__Task inputs__:
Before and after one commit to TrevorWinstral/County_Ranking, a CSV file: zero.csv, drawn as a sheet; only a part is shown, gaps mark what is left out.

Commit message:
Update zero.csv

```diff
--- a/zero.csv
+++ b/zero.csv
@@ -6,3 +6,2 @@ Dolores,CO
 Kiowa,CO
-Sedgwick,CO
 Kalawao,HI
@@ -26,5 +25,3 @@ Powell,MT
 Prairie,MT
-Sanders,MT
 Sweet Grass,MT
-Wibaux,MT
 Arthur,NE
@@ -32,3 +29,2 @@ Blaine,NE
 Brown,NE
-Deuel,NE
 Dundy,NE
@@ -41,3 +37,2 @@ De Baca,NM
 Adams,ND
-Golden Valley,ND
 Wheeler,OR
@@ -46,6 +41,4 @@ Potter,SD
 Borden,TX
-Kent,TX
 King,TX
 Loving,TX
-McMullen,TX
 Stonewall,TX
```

__Task objective__: Looking at the material above, how many lines hold the word "zero"? Only the number, please.

__Output__: 4